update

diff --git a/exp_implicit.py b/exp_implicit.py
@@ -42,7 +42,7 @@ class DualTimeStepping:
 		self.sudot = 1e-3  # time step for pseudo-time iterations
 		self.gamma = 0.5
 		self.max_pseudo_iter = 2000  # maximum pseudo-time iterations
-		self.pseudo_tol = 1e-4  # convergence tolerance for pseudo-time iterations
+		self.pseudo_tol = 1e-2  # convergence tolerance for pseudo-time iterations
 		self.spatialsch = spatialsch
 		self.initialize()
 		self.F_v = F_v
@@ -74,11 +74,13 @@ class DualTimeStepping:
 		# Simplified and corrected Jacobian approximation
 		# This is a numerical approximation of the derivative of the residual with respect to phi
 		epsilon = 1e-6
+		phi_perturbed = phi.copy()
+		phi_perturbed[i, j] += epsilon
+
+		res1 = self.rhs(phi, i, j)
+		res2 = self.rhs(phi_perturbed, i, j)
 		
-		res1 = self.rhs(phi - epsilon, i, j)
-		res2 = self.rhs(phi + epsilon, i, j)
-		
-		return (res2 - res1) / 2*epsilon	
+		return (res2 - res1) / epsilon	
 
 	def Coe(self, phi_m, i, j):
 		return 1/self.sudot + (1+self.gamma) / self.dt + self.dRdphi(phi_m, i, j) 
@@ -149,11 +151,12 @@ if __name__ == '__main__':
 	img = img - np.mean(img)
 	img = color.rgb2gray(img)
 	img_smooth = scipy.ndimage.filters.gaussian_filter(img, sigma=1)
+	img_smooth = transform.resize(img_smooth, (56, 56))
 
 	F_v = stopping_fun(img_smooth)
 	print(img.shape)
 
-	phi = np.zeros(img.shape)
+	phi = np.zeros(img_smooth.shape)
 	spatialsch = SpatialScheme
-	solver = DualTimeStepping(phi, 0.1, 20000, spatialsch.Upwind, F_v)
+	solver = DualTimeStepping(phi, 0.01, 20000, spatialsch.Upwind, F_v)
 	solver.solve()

— WORK ITEM —
Each line of the listing should be retyped exactly, with nothing left out.

— ANSWER FOR THE TASK —
update

diff --git a/exp_implicit.py b/exp_implicit.py
@@ -42,7 +42,7 @@ class DualTimeStepping:
 		self.sudot = 1e-3  # time step for pseudo-time iterations
 		self.gamma = 0.5
 		self.max_pseudo_iter = 2000  # maximum pseudo-time iterations
-		self.pseudo_tol = 1e-4  # convergence tolerance for pseudo-time iterations
+		self.pseudo_tol = 1e-2  # convergence tolerance for pseudo-time iterations
 		self.spatialsch = spatialsch
 		self.initialize()
 		self.F_v = F_v
@@ -74,11 +74,13 @@ class DualTimeStepping:
 		# Simplified and corrected Jacobian approximation
 		# This is a numerical approximation of the derivative of the residual with respect to phi
 		epsilon = 1e-6
+		phi_perturbed = phi.copy()
+		phi_perturbed[i, j] += epsilon
+
+		res1 = self.rhs(phi, i, j)
+		res2 = self.rhs(phi_perturbed, i, j)
 		
-		res1 = self.rhs(phi - epsilon, i, j)
-		res2 = self.rhs(phi + epsilon, i, j)
-		
-		return (res2 - res1) / 2*epsilon	
+		return (res2 - res1) / epsilon	
 
 	def Coe(self, phi_m, i, j):
 		return 1/self.sudot + (1+self.gamma) / self.dt + self.dRdphi(phi_m, i, j) 
@@ -149,11 +151,12 @@ if __name__ == '__main__':
 	img = img - np.mean(img)
 	img = color.rgb2gray(img)
 	img_smooth = scipy.ndimage.filters.gaussian_filter(img, sigma=1)
+	img_smooth = transform.resize(img_smooth, (56, 56))
 
 	F_v = stopping_fun(img_smooth)
 	print(img.shape)
 
-	phi = np.zeros(img.shape)
+	phi = np.zeros(img_smooth.shape)
 	spatialsch = SpatialScheme
-	solver = DualTimeStepping(phi, 0.1, 20000, spatialsch.Upwind, F_v)
+	solver = DualTimeStepping(phi, 0.01, 20000, spatialsch.Upwind, F_v)
 	solver.solve()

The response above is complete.